• _What you should do_
Could you reproduce every record below exactly as written?

Start of Raw data

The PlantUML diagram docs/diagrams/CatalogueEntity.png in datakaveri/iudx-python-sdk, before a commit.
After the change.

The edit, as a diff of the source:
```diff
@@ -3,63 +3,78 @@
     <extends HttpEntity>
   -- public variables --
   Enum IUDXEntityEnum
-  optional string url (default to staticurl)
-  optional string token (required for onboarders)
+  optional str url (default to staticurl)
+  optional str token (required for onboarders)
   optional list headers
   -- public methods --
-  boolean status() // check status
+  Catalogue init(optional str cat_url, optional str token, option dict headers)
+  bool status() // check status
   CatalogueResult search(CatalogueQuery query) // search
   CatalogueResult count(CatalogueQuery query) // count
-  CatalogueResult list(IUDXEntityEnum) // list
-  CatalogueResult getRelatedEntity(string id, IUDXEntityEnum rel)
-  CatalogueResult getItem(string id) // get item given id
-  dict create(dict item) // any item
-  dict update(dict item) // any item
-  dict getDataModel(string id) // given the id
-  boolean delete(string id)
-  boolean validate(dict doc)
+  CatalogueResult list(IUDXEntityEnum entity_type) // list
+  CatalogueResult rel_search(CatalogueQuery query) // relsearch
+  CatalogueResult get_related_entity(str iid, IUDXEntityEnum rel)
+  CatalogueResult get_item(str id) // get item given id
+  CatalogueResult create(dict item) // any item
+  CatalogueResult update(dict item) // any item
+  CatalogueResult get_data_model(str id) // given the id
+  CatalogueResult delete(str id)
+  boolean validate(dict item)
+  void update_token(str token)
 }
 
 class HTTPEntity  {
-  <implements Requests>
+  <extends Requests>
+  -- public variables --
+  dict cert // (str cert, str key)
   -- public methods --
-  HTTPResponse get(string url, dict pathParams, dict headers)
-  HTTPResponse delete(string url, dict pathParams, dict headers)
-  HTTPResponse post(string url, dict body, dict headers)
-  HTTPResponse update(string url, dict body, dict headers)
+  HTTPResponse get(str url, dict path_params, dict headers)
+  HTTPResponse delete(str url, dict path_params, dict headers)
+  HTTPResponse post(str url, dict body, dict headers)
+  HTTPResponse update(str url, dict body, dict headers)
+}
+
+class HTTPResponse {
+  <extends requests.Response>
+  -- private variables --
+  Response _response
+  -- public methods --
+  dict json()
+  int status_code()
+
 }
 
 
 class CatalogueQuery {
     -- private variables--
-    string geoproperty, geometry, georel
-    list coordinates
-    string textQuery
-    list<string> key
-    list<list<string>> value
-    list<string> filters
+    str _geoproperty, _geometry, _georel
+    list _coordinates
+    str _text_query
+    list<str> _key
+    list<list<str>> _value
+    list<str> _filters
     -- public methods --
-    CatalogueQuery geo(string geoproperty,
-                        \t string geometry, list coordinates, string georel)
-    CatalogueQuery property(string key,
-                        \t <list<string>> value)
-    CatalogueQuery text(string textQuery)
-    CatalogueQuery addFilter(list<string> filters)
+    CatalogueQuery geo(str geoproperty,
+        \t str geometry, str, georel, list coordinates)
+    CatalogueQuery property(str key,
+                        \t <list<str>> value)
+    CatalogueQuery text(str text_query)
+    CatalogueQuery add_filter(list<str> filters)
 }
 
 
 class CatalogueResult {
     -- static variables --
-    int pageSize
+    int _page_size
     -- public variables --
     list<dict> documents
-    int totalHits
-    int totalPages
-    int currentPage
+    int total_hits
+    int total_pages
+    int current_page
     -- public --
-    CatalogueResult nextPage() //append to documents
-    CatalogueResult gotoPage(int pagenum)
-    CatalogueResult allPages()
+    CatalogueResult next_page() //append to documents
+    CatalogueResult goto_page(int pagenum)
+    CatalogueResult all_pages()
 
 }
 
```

End of Raw data

• _Task result_
The PlantUML diagram docs/diagrams/CatalogueEntity.png in datakaveri/iudx-python-sdk, before a commit.
After the change.

The edit, as a diff of the source:
```diff
@@ -3,63 +3,78 @@
     <extends HttpEntity>
   -- public variables --
   Enum IUDXEntityEnum
-  optional string url (default to staticurl)
-  optional string token (required for onboarders)
+  optional str url (default to staticurl)
+  optional str token (required for onboarders)
   optional list headers
   -- public methods --
-  boolean status() // check status
+  Catalogue init(optional str cat_url, optional str token, option dict headers)
+  bool status() // check status
   CatalogueResult search(CatalogueQuery query) // search
   CatalogueResult count(CatalogueQuery query) // count
-  CatalogueResult list(IUDXEntityEnum) // list
-  CatalogueResult getRelatedEntity(string id, IUDXEntityEnum rel)
-  CatalogueResult getItem(string id) // get item given id
-  dict create(dict item) // any item
-  dict update(dict item) // any item
-  dict getDataModel(string id) // given the id
-  boolean delete(string id)
-  boolean validate(dict doc)
+  CatalogueResult list(IUDXEntityEnum entity_type) // list
+  CatalogueResult rel_search(CatalogueQuery query) // relsearch
+  CatalogueResult get_related_entity(str iid, IUDXEntityEnum rel)
+  CatalogueResult get_item(str id) // get item given id
+  CatalogueResult create(dict item) // any item
+  CatalogueResult update(dict item) // any item
+  CatalogueResult get_data_model(str id) // given the id
+  CatalogueResult delete(str id)
+  boolean validate(dict item)
+  void update_token(str token)
 }
 
 class HTTPEntity  {
-  <implements Requests>
+  <extends Requests>
+  -- public variables --
+  dict cert // (str cert, str key)
   -- public methods --
-  HTTPResponse get(string url, dict pathParams, dict headers)
-  HTTPResponse delete(string url, dict pathParams, dict headers)
-  HTTPResponse post(string url, dict body, dict headers)
-  HTTPResponse update(string url, dict body, dict headers)
+  HTTPResponse get(str url, dict path_params, dict headers)
+  HTTPResponse delete(str url, dict path_params, dict headers)
+  HTTPResponse post(str url, dict body, dict headers)
+  HTTPResponse update(str url, dict body, dict headers)
+}
+
+class HTTPResponse {
+  <extends requests.Response>
+  -- private variables --
+  Response _response
+  -- public methods --
+  dict json()
+  int status_code()
+
 }
 
 
 class CatalogueQuery {
     -- private variables--
-    string geoproperty, geometry, georel
-    list coordinates
-    string textQuery
-    list<string> key
-    list<list<string>> value
-    list<string> filters
+    str _geoproperty, _geometry, _georel
+    list _coordinates
+    str _text_query
+    list<str> _key
+    list<list<str>> _value
+    list<str> _filters
     -- public methods --
-    CatalogueQuery geo(string geoproperty,
-                        \t string geometry, list coordinates, string georel)
-    CatalogueQuery property(string key,
-                        \t <list<string>> value)
-    CatalogueQuery text(string textQuery)
-    CatalogueQuery addFilter(list<string> filters)
+    CatalogueQuery geo(str geoproperty,
+        \t str geometry, str, georel, list coordinates)
+    CatalogueQuery property(str key,
+                        \t <list<str>> value)
+    CatalogueQuery text(str text_query)
+    CatalogueQuery add_filter(list<str> filters)
 }
 
 
 class CatalogueResult {
     -- static variables --
-    int pageSize
+    int _page_size
     -- public variables --
     list<dict> documents
-    int totalHits
-    int totalPages
-    int currentPage
+    int total_hits
+    int total_pages
+    int current_page
     -- public --
-    CatalogueResult nextPage() //append to documents
-    CatalogueResult gotoPage(int pagenum)
-    CatalogueResult allPages()
+    CatalogueResult next_page() //append to documents
+    CatalogueResult goto_page(int pagenum)
+    CatalogueResult all_pages()
 
 }
 
```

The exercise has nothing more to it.